**** Data ****
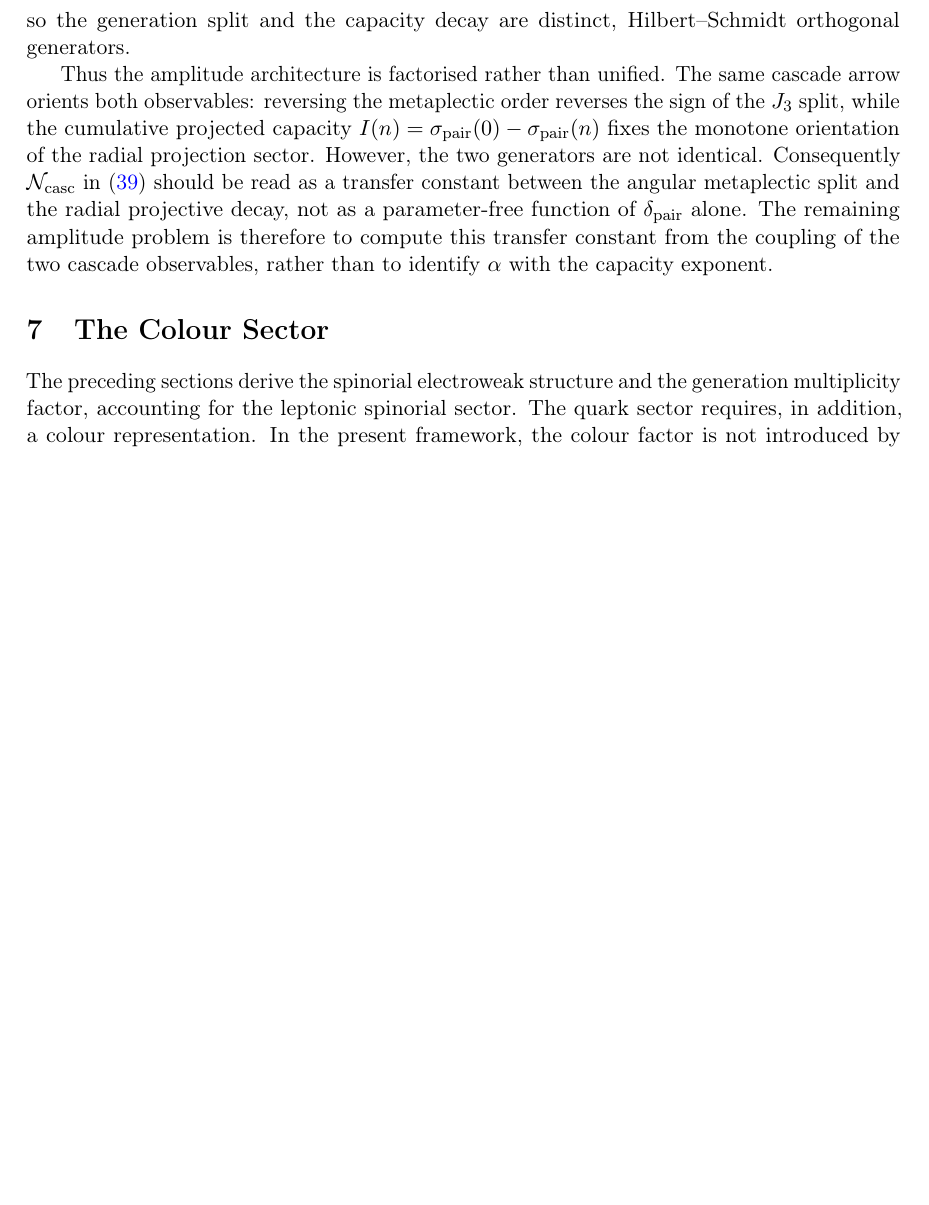
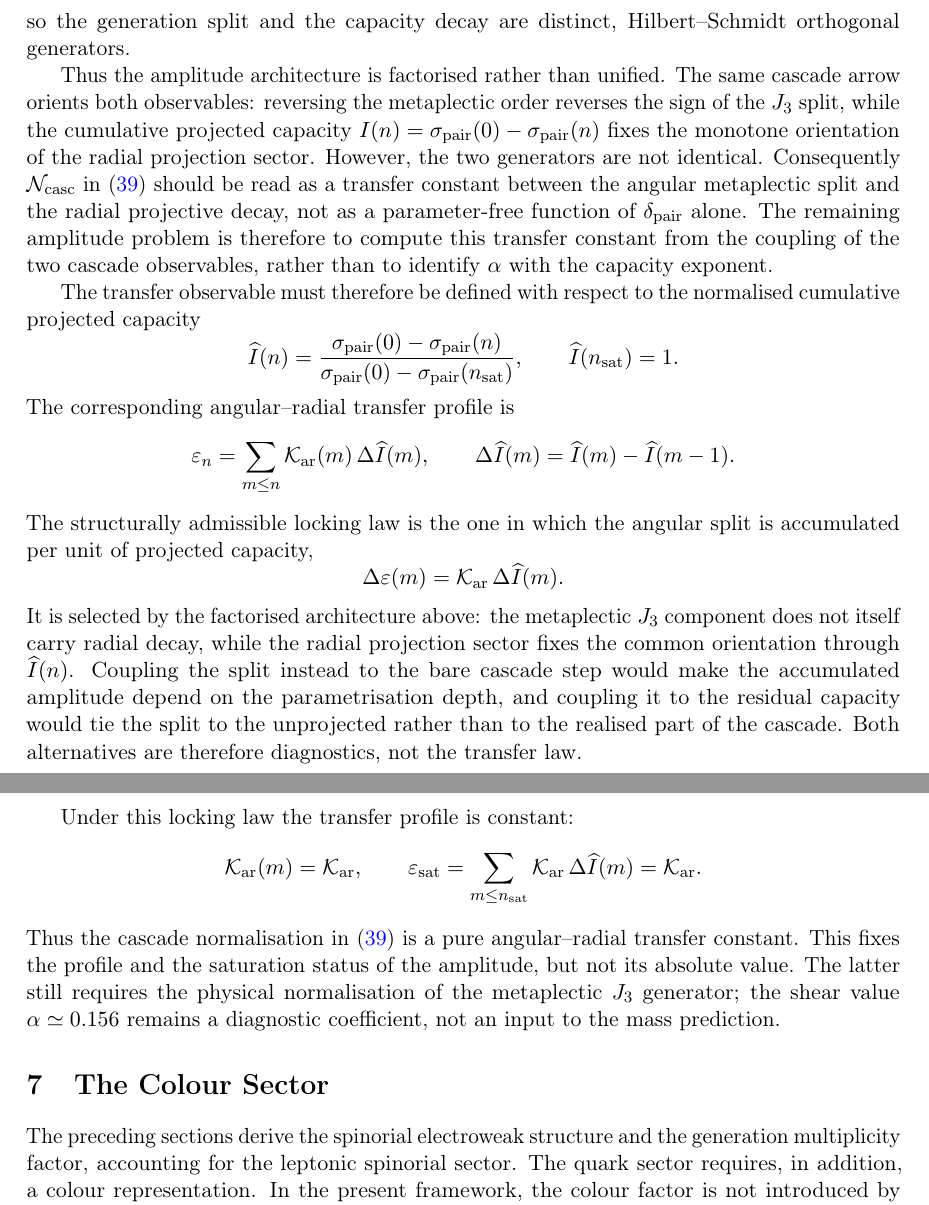
Before and after one commit to Cosmochrony/q14, a LaTeX paper (tex/q14.tex): part of page 16 of 22 before the commit and two parts of pages 16 and 17 of 22 after it, the two joined at a grey line, cut so that both start at the same text, the shorter picture padded with empty space. Compiled offline with pdfLaTeX.

Commit message:
Enhance Q14: define transfer observable and angular-radial transfer profile for cascade amplitude

```diff
--- a/tex/q14.tex
+++ b/tex/q14.tex
@@ -1338,6 +1338,54 @@ from Projective Dirac Admissibility}
     a parameter-free function of $\delta_{\mathrm{pair}}$ alone.
     The remaining amplitude problem is therefore to compute this transfer constant from the coupling
     of the two cascade observables, rather than to identify $\alpha$ with the capacity exponent.
+
+    The transfer observable must therefore be defined with respect to the normalised cumulative
+    projected capacity
+    \[
+      \widehat{I}(n)
+      =
+      \frac{\sigma_{\mathrm{pair}}(0) - \sigma_{\mathrm{pair}}(n)}
+      {\sigma_{\mathrm{pair}}(0) - \sigma_{\mathrm{pair}}(n_{\mathrm{sat}})} ,
+      \qquad
+      \widehat{I}(n_{\mathrm{sat}}) = 1 .
+    \]
+    The corresponding angular--radial transfer profile is
+    \[
+      \varepsilon_n
+      =
+      \sum_{m \le n} \mathcal{K}_{\mathrm{ar}}(m)\, \Delta\widehat{I}(m),
+      \qquad
+      \Delta\widehat{I}(m) = \widehat{I}(m) - \widehat{I}(m-1) .
+    \]
+    The structurally admissible locking law is the one in which the angular split is accumulated per
+    unit of projected capacity,
+    \[
+      \Delta\varepsilon(m) = \mathcal{K}_{\mathrm{ar}}\, \Delta\widehat{I}(m) .
+    \]
+    It is selected by the factorised architecture above: the metaplectic $J_3$ component does not
+    itself carry radial decay, while the radial projection sector fixes the common orientation
+    through $\widehat{I}(n)$.
+    Coupling the split instead to the bare cascade step would make the accumulated amplitude depend
+    on the parametrisation depth, and coupling it to the residual capacity would tie the split to the
+    unprojected rather than to the realised part of the cascade.
+    Both alternatives are therefore diagnostics, not the transfer law.
+
+    Under this locking law the transfer profile is constant:
+    \[
+      \mathcal{K}_{\mathrm{ar}}(m) = \mathcal{K}_{\mathrm{ar}},
+      \qquad
+      \varepsilon_{\mathrm{sat}}
+      =
+      \sum_{m \le n_{\mathrm{sat}}} \mathcal{K}_{\mathrm{ar}}\, \Delta\widehat{I}(m)
+      =
+      \mathcal{K}_{\mathrm{ar}} .
+    \]
+    Thus the cascade normalisation in \eqref{eq:dg-amplitude} is a pure angular--radial transfer
+    constant.
+    This fixes the profile and the saturation status of the amplitude, but not its absolute value.
+    The latter still requires the physical normalisation of the metaplectic $J_3$ generator; the
+    shear value $\alpha \simeq 0.156$ remains a diagnostic coefficient, not an input to the mass
+    prediction.
 
 
   \section{The Colour Sector}
```
Also changed, not shown: out/q14.pdf.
****
§ **Your objective**: The string "radial" may appear on lines of the data above; give the number of those lines and nothing more.

§ **Solution for this problem**: 4